By not charging interest on the credit extended to users, BNPL providers are not covered by consumer laws, responsible lending checks, caps on fees and charges, external dispute resolution and hardship requirements.
Financial Rights Legal Centre chief executive Karen Cox said at least one in five Australian consumers was missing payments.
“BNPL companies use a simple but seductive psychological trick to attract customers. Spreading out the cost of an item makes it feel less expensive, but that doesn’t mean you can afford it,” she said.
Gray said Zip – Australia’s most downloaded BNPL app in December and January – would continue to implement its own “higher standards”, particularly around customer suitability.
“Zip has done ID and credit checks on every customer since inception,” he said.
“As a result, we see one in 100 customers late in any month, compared with up to one in six for credit card users that are paying interest and behind with their debt.”
Releasing record results on Thursday, Zip managing director Larry Diamond said the “transformational” six months to end-December was part of a global shift away from the “broken and unfriendly credit card” towards a fairer digital alternative.
PayPal to let Aussies pay later from June
PayPal announced last week that it will offer a buy now, pay later service to Australians from June as it tries to catch up with the likes of Afterpay and Zip.
The payments provider, known for securing sales on eBay, last week said the users of Australia’s 9.1 million PayPal accounts would be able to pay in four instalments.
Like many competing services, shoppers will not be charged interest but will have a late fee deducted if they miss a payment.
This late fee will be $10 for purchases less than $125, and $30 for those worth more than $125.
Like other providers, PayPal said these late fees would only be charged once per purchase – which may limit regulators’ concerns that buy now, pay later services are a costly debt trap.
However, providers of buy now, pay later services make most of their money by charging a fee per sale to the respective business.
PayPal will not charge an additional fee for businesses to use its new service. Its standard fee for businesses making a sale is 2.6 per cent and a 30 cents transaction fee.
Afterpay’s fee, according to analysts, is about 3.8 per cent but can range between three and seven per cent depending on the size of the business.
PayPal last year revealed it intended to provide buy now, pay later services and while it is taking time to become available for Australians, the company’s general manager of payments in Australia, Andrew Toon, said the effort was part of a global rollout.
He acknowledged shoppers already had plenty of services to choose from.

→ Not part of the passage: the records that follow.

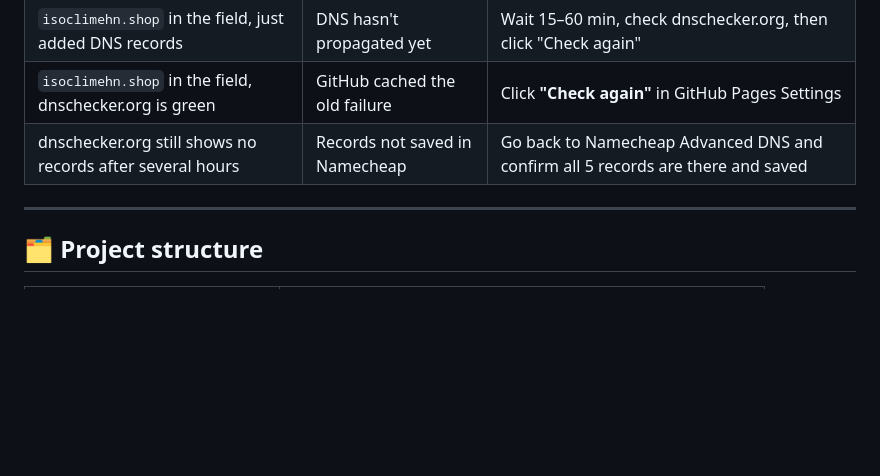
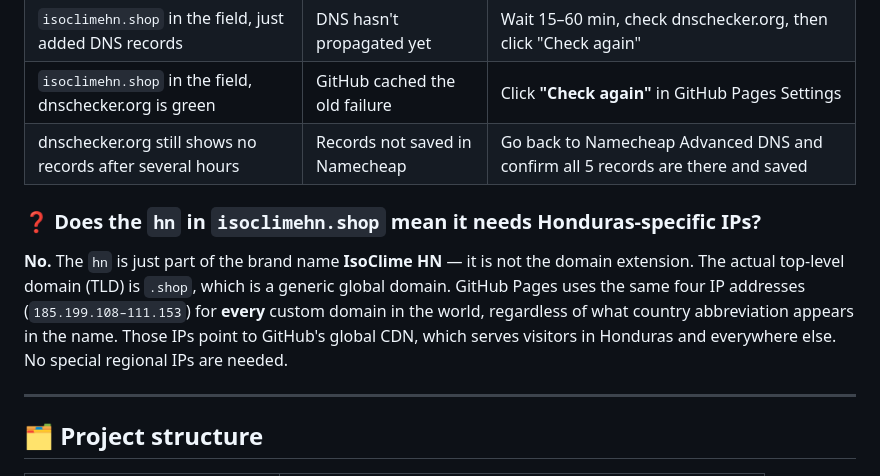
Before and after one commit to saidefertsch-png/Isoclime-prototype, a Markdown page: README.md, the part around the change. Rendered like a GitHub page; blank space fills up the shorter version.

Commit message:
docs: clarify that hn in isoclimehn.shop is brand name not Honduras TLD — same GitHub IPs work globally
Co-authored-by: saidefertsch-png <258120300+saidefertsch-png@users.noreply.github.com>

```diff
--- a/README.md
+++ b/README.md
@@ -133,6 +133,10 @@ After saving DNS records in Namecheap, the changes must spread to DNS servers wo
 | `isoclimehn.shop` in the field, dnschecker.org is green | GitHub cached the old failure | Click **"Check again"** in GitHub Pages Settings |
 | dnschecker.org still shows no records after several hours | Records not saved in Namecheap | Go back to Namecheap Advanced DNS and confirm all 5 records are there and saved |
 
+### ❓ Does the `hn` in `isoclimehn.shop` mean it needs Honduras-specific IPs?
+
+**No.** The `hn` is just part of the brand name **IsoClime HN** — it is not the domain extension. The actual top-level domain (TLD) is `.shop`, which is a generic global domain. GitHub Pages uses the same four IP addresses (`185.199.108–111.153`) for **every** custom domain in the world, regardless of what country abbreviation appears in the name. Those IPs point to GitHub's global CDN, which serves visitors in Honduras and everywhere else. No special regional IPs are needed.
+
 ---
 
 ## 🗂️ Project structure
```
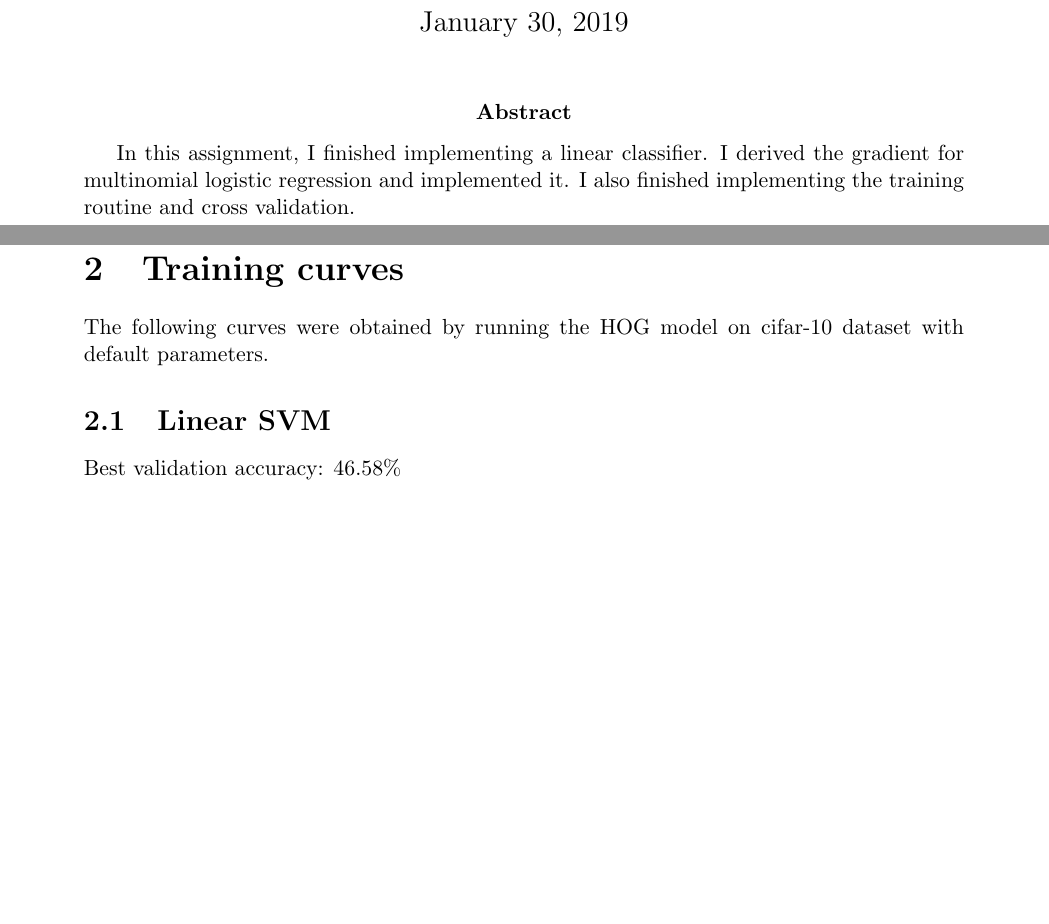
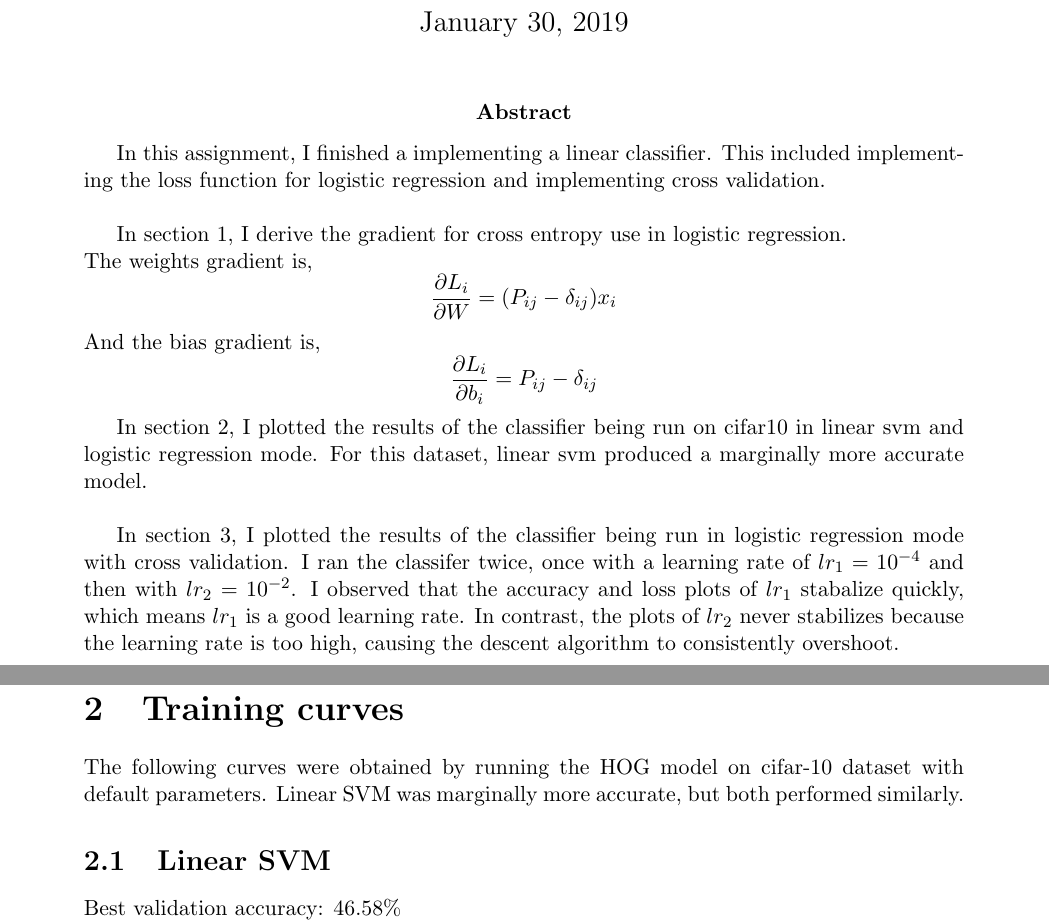
Before and after one commit to pmplant/deep-learning-for-cv, a LaTeX document (3-linear-classifier-2/report.tex): two parts of pages 1 and 4 of 7, joined at a grey line, cut so that both start at the same text, the shorter picture padded with empty space. Compiled offline with pdfLaTeX.

Commit message:
finished a3

```diff
--- a/3-linear-classifier-2/report.tex
+++ b/3-linear-classifier-2/report.tex
@@ -42,11 +42,30 @@
 \author{Paul Molina-Plant}
 \maketitle
 
-\abstract{In this assignment, I finished implementing a linear classifier. I
-  derived the gradient for multinomial logistic regression and implemented it. I
-  also finished implementing the training routine and cross validation.
+\abstract{In this assignment, I finished a implementing a linear classifier.
+  This included implementing the loss function for logistic regression and
+  implementing cross validation. \\
 
-}
+  In section 1, I derive the gradient for cross entropy use in logistic
+  regression. \\
+  The weights gradient is,
+  \begin{equation}\nonumber\frac{\partial L_i}{\partial W} = (P_{ij} -
+    \delta_{ij}) x_i \end{equation}
+  And the bias gradient is,
+  \begin{equation}\nonumber\frac{\partial L_i}{\partial b_i} = P_{ij} -
+    \delta_{ij}\end{equation}
+
+  In section 2, I plotted the results of the classifier being run on cifar10 in linear svm and
+  logistic regression mode. For this dataset, linear svm produced a marginally more
+  accurate model. \\
+
+  In section 3, I plotted the results of the classifier being run in logistic
+  regression mode with cross validation. I ran the classifer twice, once with a
+  learning rate of $lr_1 = 10^{-4}$ and then with $lr_2 = 10^{-2}$. I observed
+  that the accuracy and loss plots of $lr_1$ stabalize quickly, which means
+  $lr_1$ is a good learning rate. In contrast, the plots of $lr_2$ never
+  stabilizes because the learning rate is too high, causing the descent algorithm
+  to consistently overshoot.
 
 \pagebreak
 
@@ -140,7 +159,8 @@ The bias gradient was,
 
 \section{Training curves}
 The following curves were obtained by running the HOG model on cifar-10 dataset
-with default parameters.
+with default parameters. Linear SVM was marginally more accurate, but both
+performed similarly.
 \subsection{Linear SVM}
 Best validation accuracy: 46.58\% \\
 Test accuracy: 46.47\% \\
```
Also changed, not shown: 3-linear-classifier-2/images/hog_logreg_cv_lre2_acc.png (added), 3-linear-classifier-2/images/hog_logreg_cv_lre2_loss.png (added), 3-linear-classifier-2/report.pdf, 3-linear-classifier-2/report.tex (15 more changed lines).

“It’s a busy space but competition is great for consumers,” he said.
RBC Capital Markets analyst Daniel Perlin said buy now, pay later services made up 2.1 per cent of e-commerce spending in 2020.
He expected this percentage to double by 2024.